Activity: Scan the material that follows. Copy every line containing the word "automate".

....

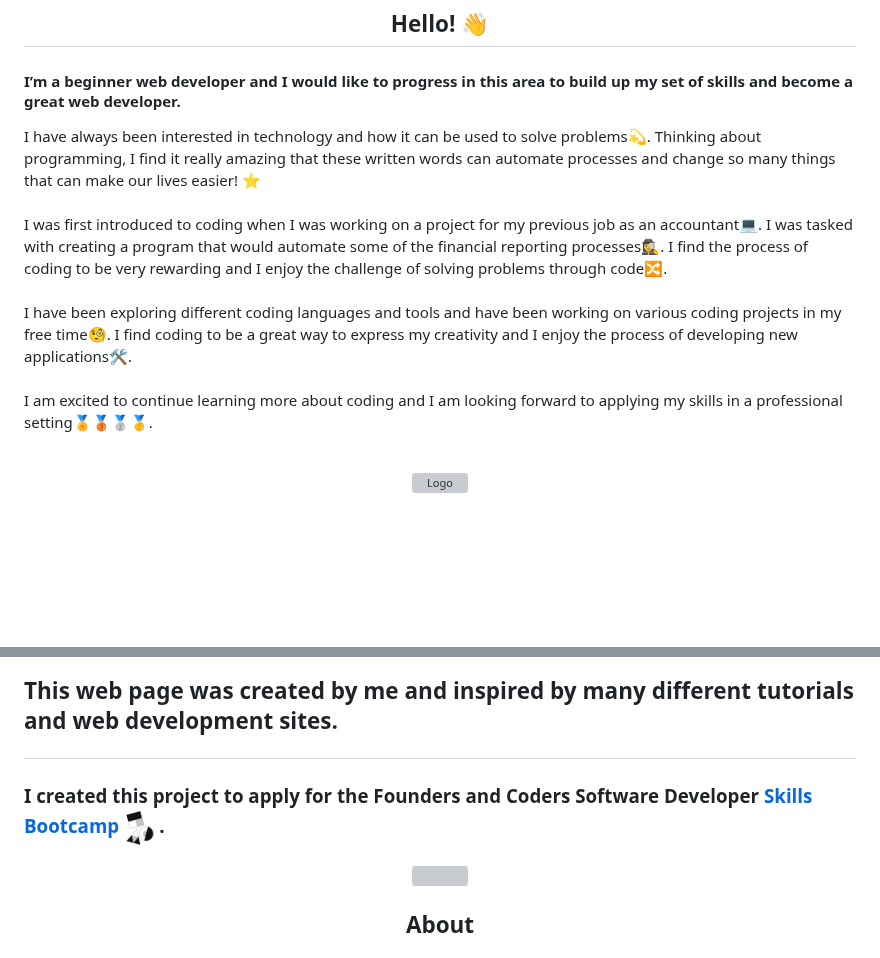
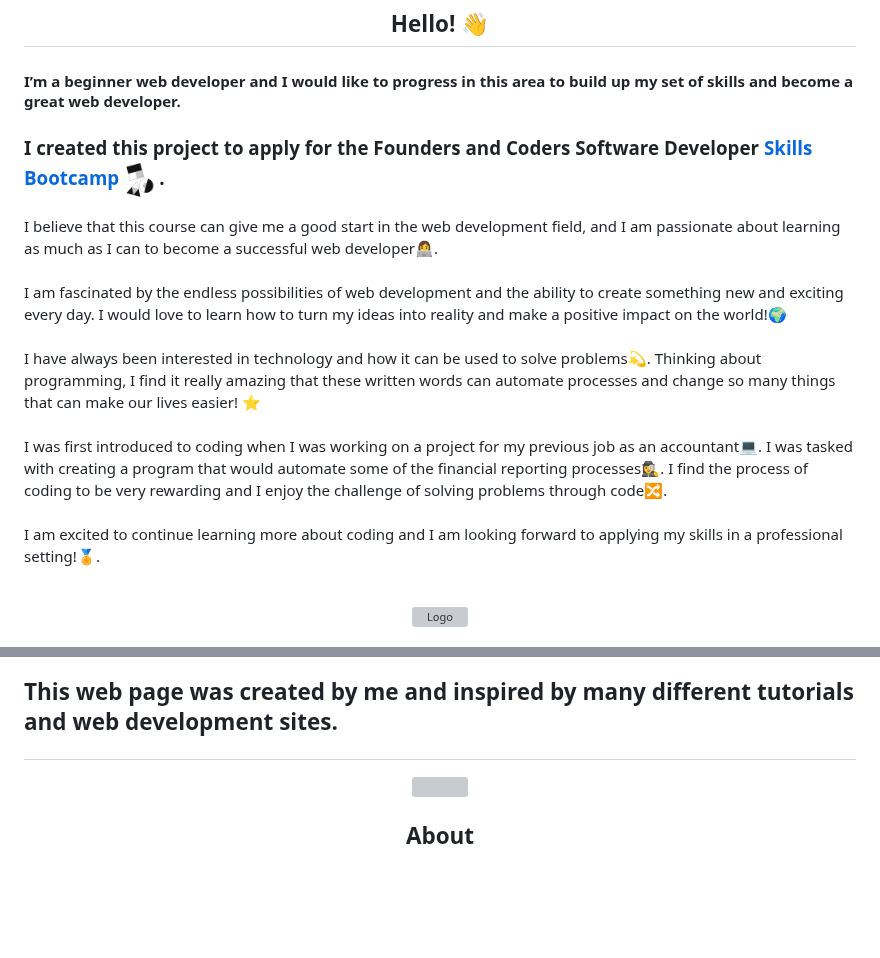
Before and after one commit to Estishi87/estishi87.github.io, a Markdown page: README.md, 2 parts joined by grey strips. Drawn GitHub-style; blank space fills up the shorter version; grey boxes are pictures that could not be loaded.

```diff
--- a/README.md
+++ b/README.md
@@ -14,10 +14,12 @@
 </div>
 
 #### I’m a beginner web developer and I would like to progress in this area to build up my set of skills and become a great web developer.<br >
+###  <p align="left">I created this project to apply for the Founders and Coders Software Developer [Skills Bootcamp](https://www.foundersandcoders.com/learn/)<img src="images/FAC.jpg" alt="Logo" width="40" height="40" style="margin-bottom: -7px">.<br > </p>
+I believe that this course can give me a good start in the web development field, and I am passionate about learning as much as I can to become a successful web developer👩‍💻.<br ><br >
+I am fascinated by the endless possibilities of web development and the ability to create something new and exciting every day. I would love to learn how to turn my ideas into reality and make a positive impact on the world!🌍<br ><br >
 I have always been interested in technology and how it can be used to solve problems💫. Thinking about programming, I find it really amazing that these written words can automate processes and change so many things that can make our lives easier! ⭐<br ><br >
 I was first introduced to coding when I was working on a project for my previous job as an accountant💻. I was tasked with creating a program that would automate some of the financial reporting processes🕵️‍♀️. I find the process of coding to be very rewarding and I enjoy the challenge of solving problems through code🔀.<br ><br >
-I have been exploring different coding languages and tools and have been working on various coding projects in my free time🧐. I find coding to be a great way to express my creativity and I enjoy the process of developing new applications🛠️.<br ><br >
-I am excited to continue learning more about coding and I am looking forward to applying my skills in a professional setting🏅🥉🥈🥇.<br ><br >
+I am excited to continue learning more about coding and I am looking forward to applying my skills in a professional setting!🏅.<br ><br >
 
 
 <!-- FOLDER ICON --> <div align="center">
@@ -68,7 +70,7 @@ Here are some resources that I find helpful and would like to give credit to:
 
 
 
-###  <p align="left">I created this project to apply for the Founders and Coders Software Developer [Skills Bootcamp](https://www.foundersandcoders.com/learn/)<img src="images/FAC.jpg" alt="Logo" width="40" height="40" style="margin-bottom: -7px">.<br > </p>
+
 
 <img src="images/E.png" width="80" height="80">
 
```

....

Response below:
 I have always been interested in technology and how it can be used to solve problems💫. Thinking about programming, I find it really amazing that these written words can automate processes and change so many things that can make our lives easier! ⭐<br ><br >
 I was first introduced to coding when I was working on a project for my previous job as an accountant💻. I was tasked with creating a program that would automate some of the financial reporting processes🕵️‍♀️. I find the process of coding to be very rewarding and I enjoy the challenge of solving problems through code🔀.<br ><br >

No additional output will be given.